═════ INPUT MATERIAL
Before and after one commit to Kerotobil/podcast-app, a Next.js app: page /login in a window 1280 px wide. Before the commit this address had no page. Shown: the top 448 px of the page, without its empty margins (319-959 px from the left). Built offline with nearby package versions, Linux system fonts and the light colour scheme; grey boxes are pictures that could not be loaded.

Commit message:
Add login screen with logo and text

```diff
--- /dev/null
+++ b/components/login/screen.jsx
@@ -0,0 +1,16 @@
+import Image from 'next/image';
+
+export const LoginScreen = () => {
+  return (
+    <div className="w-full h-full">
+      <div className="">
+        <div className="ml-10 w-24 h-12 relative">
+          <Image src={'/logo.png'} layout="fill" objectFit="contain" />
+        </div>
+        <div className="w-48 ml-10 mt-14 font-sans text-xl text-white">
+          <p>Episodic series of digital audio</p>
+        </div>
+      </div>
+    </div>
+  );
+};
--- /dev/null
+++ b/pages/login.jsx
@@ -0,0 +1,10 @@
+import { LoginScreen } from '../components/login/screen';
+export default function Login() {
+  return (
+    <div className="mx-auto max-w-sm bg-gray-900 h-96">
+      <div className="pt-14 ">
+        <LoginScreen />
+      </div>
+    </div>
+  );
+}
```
══════════
═════ INPUT MATERIAL
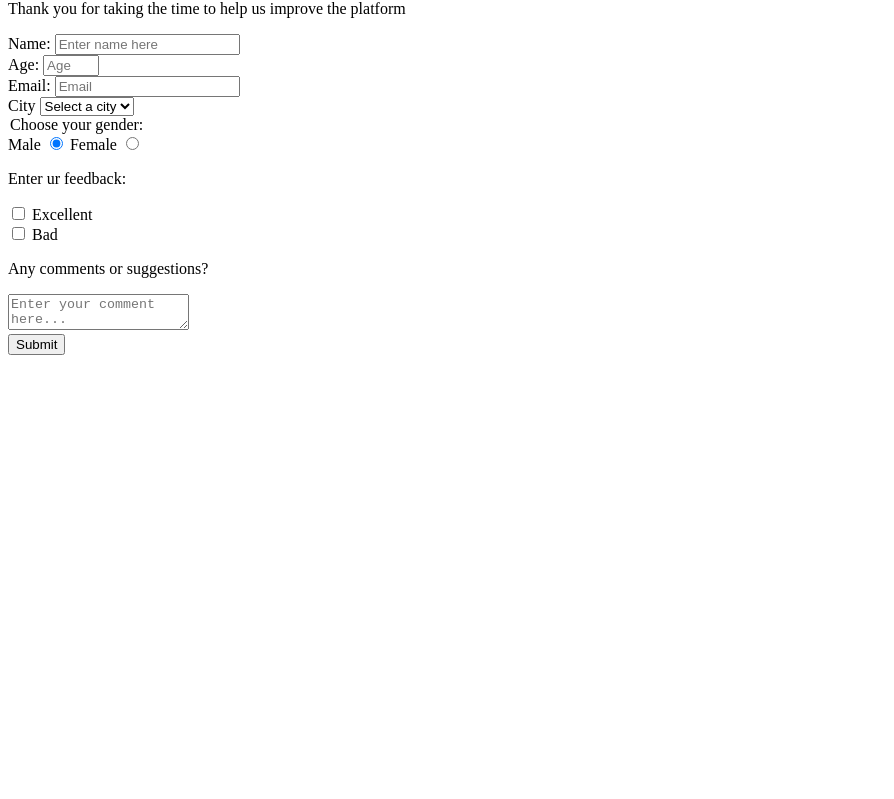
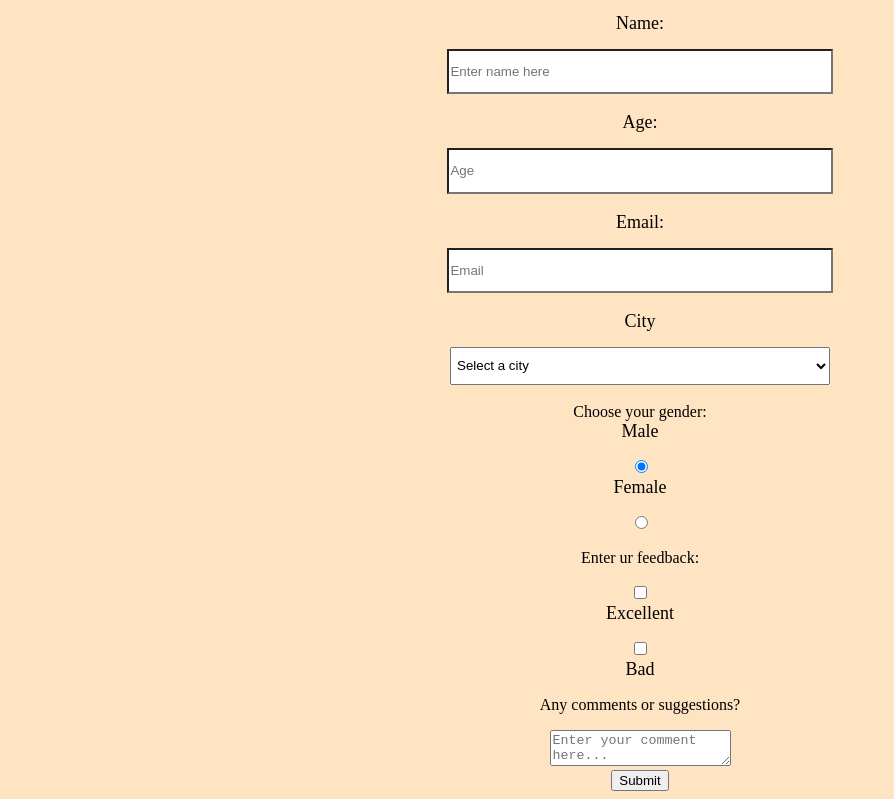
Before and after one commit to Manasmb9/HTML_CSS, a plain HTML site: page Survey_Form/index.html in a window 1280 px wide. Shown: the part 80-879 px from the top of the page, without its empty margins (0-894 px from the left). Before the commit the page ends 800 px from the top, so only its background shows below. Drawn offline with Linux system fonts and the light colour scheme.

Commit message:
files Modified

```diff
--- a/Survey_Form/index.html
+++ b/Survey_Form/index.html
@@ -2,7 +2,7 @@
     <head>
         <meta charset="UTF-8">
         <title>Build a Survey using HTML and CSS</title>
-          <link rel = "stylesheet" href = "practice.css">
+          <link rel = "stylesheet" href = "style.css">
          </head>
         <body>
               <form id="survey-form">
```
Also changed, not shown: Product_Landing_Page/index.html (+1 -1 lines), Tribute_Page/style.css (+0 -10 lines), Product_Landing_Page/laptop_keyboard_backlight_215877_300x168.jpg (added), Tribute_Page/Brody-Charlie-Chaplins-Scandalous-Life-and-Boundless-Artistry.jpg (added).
══════════
• **YOUR INSTRUCTIONS**
Please find each line in the records above that holds the word "className", and copy it.

• **ANSWER BELOW**
+    <div className="w-full h-full">
+      <div className="">
+        <div className="ml-10 w-24 h-12 relative">
+        <div className="w-48 ml-10 mt-14 font-sans text-xl text-white">
+    <div className="mx-auto max-w-sm bg-gray-900 h-96">
+      <div className="pt-14 ">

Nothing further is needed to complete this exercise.